Exercise brief: Scan the entries for the word "ROOT", and copy every line where it appears.

Data shown:
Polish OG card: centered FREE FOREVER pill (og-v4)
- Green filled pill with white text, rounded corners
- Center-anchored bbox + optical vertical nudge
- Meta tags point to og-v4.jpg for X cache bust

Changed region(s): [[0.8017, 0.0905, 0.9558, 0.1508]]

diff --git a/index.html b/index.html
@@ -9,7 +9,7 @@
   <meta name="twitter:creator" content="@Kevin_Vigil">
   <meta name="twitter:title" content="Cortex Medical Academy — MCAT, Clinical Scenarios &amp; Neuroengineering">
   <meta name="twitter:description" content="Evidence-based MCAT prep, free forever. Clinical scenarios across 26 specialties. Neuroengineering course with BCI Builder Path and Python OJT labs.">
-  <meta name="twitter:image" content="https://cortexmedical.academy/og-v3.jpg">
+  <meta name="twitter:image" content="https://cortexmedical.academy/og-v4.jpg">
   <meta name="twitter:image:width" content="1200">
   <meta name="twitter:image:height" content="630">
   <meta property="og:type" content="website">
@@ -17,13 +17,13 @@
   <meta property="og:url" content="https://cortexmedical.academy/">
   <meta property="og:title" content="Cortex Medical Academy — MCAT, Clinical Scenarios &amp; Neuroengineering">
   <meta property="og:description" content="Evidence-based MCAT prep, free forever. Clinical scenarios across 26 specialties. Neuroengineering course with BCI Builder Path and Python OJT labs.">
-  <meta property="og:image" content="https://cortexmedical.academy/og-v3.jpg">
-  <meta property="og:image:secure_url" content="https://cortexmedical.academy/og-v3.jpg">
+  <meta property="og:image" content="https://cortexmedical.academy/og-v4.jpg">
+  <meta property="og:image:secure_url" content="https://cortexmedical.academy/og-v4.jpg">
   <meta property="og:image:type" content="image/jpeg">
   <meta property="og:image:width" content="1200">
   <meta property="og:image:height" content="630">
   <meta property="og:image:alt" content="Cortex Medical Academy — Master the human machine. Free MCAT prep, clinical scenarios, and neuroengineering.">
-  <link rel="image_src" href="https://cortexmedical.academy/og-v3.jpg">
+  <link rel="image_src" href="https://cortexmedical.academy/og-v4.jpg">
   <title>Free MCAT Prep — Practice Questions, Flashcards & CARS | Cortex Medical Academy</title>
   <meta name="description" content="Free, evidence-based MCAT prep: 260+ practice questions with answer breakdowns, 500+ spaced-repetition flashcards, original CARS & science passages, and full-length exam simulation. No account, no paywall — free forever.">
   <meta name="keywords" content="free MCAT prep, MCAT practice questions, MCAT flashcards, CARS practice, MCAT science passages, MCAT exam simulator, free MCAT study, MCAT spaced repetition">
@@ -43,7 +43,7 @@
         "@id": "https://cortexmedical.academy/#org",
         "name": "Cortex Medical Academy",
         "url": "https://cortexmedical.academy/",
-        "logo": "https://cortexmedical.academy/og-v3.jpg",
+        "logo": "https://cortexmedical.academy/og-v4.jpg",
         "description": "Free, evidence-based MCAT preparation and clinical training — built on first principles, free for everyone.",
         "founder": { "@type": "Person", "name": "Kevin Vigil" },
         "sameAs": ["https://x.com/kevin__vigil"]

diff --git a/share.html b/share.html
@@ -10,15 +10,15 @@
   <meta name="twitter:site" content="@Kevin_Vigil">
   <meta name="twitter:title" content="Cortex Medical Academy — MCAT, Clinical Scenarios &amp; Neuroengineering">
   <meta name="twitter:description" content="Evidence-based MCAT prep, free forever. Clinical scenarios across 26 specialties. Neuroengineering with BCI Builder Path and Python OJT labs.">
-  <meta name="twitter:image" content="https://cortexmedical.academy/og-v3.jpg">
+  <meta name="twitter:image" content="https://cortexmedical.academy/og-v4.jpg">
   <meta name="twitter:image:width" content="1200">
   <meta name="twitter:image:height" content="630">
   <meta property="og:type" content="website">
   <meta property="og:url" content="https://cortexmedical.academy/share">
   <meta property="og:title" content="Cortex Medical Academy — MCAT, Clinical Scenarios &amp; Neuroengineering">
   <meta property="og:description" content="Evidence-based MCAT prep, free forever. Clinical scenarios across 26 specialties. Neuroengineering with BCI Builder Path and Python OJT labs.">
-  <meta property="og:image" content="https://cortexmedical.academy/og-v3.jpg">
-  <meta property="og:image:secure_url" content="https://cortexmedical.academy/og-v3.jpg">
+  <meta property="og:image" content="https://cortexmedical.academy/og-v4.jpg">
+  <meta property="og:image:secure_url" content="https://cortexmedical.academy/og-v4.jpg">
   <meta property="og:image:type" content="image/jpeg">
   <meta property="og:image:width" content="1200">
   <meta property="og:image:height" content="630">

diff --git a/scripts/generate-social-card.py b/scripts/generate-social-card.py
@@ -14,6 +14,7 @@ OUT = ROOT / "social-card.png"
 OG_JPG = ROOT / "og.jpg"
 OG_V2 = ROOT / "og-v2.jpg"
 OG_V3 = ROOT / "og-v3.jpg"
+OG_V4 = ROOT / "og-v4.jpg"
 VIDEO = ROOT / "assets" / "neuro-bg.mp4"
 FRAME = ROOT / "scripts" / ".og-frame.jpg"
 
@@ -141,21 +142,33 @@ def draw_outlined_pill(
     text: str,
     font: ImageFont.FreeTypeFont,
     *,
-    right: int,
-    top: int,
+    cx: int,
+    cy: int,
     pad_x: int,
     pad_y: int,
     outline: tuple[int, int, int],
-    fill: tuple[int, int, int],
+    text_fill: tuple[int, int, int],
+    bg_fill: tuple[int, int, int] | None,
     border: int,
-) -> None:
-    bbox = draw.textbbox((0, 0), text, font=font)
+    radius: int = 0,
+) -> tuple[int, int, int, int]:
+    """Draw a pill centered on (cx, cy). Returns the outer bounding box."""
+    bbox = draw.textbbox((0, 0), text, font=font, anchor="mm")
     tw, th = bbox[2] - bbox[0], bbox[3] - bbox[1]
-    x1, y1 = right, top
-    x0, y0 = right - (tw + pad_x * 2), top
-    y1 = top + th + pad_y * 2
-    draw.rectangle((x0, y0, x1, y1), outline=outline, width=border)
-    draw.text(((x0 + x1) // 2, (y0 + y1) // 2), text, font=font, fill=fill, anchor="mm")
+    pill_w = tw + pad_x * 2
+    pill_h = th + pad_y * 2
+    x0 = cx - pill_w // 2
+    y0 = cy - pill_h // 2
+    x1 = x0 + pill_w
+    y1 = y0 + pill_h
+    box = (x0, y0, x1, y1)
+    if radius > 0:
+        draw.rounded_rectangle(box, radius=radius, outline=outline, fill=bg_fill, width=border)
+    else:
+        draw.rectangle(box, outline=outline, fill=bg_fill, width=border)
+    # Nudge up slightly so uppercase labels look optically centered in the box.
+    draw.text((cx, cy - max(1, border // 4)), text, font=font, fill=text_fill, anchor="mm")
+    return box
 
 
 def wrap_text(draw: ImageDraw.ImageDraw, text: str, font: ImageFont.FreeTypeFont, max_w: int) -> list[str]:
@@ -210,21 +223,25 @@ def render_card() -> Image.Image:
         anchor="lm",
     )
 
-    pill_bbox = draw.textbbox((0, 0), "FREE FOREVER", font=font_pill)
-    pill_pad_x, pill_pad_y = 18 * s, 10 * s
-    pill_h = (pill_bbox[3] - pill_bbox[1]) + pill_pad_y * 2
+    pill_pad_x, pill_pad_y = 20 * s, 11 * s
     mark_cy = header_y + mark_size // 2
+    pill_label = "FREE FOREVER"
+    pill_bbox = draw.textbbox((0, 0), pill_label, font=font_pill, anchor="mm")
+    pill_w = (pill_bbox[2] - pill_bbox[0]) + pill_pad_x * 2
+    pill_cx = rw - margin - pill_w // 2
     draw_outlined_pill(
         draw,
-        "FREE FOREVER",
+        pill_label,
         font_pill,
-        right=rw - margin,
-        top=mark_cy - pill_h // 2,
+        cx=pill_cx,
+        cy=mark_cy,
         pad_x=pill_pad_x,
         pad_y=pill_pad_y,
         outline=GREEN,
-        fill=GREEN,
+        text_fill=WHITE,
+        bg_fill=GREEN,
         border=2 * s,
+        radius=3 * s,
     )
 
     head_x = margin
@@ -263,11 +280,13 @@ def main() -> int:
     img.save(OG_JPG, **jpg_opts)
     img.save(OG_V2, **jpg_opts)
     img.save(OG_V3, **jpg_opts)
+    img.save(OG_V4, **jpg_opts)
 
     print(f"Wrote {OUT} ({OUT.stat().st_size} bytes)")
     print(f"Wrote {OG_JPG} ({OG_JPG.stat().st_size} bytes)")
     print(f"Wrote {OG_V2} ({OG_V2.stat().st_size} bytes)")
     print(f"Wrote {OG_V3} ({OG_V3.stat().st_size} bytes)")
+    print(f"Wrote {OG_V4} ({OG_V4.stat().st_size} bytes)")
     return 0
...
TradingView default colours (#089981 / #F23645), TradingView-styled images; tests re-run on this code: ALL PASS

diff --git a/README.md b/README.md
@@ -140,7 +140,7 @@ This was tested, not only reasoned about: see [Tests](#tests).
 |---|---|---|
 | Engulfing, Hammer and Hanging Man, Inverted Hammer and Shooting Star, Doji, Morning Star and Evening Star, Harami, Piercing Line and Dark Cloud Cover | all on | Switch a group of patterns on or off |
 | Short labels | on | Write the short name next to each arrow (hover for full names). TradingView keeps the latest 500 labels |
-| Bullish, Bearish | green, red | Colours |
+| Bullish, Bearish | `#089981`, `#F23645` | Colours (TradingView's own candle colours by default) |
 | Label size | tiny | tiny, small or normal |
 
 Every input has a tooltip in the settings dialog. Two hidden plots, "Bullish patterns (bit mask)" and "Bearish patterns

Output for this task:
@@ -14,6 +14,7 @@ OUT = ROOT / "social-card.png"
 OG_JPG = ROOT / "og.jpg"
 OG_V2 = ROOT / "og-v2.jpg"
 OG_V3 = ROOT / "og-v3.jpg"
+OG_V4 = ROOT / "og-v4.jpg"
 VIDEO = ROOT / "assets" / "neuro-bg.mp4"
 FRAME = ROOT / "scripts" / ".og-frame.jpg"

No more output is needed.